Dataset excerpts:
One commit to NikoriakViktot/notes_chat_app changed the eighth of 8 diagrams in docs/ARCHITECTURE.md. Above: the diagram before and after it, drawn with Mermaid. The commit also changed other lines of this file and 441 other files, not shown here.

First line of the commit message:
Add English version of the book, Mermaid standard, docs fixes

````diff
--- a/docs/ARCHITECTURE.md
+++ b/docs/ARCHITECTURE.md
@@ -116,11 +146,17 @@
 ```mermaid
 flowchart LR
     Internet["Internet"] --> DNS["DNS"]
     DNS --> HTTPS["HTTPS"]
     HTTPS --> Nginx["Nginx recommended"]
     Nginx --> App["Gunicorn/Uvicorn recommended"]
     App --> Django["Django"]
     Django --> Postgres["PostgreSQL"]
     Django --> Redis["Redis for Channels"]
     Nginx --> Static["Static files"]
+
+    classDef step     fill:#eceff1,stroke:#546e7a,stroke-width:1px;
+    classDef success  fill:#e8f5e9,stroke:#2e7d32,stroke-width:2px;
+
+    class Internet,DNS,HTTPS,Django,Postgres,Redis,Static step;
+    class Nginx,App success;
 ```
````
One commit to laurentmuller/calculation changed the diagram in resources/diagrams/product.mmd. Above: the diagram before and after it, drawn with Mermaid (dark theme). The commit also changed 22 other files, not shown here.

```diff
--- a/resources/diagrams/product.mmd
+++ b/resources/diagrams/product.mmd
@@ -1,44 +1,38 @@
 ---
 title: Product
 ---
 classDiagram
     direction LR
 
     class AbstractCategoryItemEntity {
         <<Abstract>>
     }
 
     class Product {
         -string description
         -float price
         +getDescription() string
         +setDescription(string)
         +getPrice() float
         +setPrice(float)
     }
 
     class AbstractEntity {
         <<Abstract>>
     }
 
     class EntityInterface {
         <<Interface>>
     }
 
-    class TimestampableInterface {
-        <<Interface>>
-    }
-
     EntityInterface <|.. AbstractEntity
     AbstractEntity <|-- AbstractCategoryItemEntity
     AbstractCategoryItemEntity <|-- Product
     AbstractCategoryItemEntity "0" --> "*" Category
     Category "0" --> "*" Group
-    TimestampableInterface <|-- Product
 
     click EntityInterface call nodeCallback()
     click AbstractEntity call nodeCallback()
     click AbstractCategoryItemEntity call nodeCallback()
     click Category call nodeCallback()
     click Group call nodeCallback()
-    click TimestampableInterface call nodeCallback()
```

## EXERCISE
Please copy out each entry exactly as it appears above.

## RESPONSE TO THIS TASK
One commit to NikoriakViktot/notes_chat_app changed the eighth of 8 diagrams in docs/ARCHITECTURE.md. Above: the diagram before and after it, drawn with Mermaid. The commit also changed other lines of this file and 441 other files, not shown here.

First line of the commit message:
Add English version of the book, Mermaid standard, docs fixes

````diff
--- a/docs/ARCHITECTURE.md
+++ b/docs/ARCHITECTURE.md
@@ -116,11 +146,17 @@
 ```mermaid
 flowchart LR
     Internet["Internet"] --> DNS["DNS"]
     DNS --> HTTPS["HTTPS"]
     HTTPS --> Nginx["Nginx recommended"]
     Nginx --> App["Gunicorn/Uvicorn recommended"]
     App --> Django["Django"]
     Django --> Postgres["PostgreSQL"]
     Django --> Redis["Redis for Channels"]
     Nginx --> Static["Static files"]
+
+    classDef step     fill:#eceff1,stroke:#546e7a,stroke-width:1px;
+    classDef success  fill:#e8f5e9,stroke:#2e7d32,stroke-width:2px;
+
+    class Internet,DNS,HTTPS,Django,Postgres,Redis,Static step;
+    class Nginx,App success;
 ```
````
One commit to laurentmuller/calculation changed the diagram in resources/diagrams/product.mmd. Above: the diagram before and after it, drawn with Mermaid (dark theme). The commit also changed 22 other files, not shown here.

```diff
--- a/resources/diagrams/product.mmd
+++ b/resources/diagrams/product.mmd
@@ -1,44 +1,38 @@
 ---
 title: Product
 ---
 classDiagram
     direction LR
 
     class AbstractCategoryItemEntity {
         <<Abstract>>
     }
 
     class Product {
         -string description
         -float price
         +getDescription() string
         +setDescription(string)
         +getPrice() float
         +setPrice(float)
     }
 
     class AbstractEntity {
         <<Abstract>>
     }
 
     class EntityInterface {
         <<Interface>>
     }
 
-    class TimestampableInterface {
-        <<Interface>>
-    }
-
     EntityInterface <|.. AbstractEntity
     AbstractEntity <|-- AbstractCategoryItemEntity
     AbstractCategoryItemEntity <|-- Product
     AbstractCategoryItemEntity "0" --> "*" Category
     Category "0" --> "*" Group
-    TimestampableInterface <|-- Product
 
     click EntityInterface call nodeCallback()
     click AbstractEntity call nodeCallback()
     click AbstractCategoryItemEntity call nodeCallback()
     click Category call nodeCallback()
     click Group call nodeCallback()
-    click TimestampableInterface call nodeCallback()
```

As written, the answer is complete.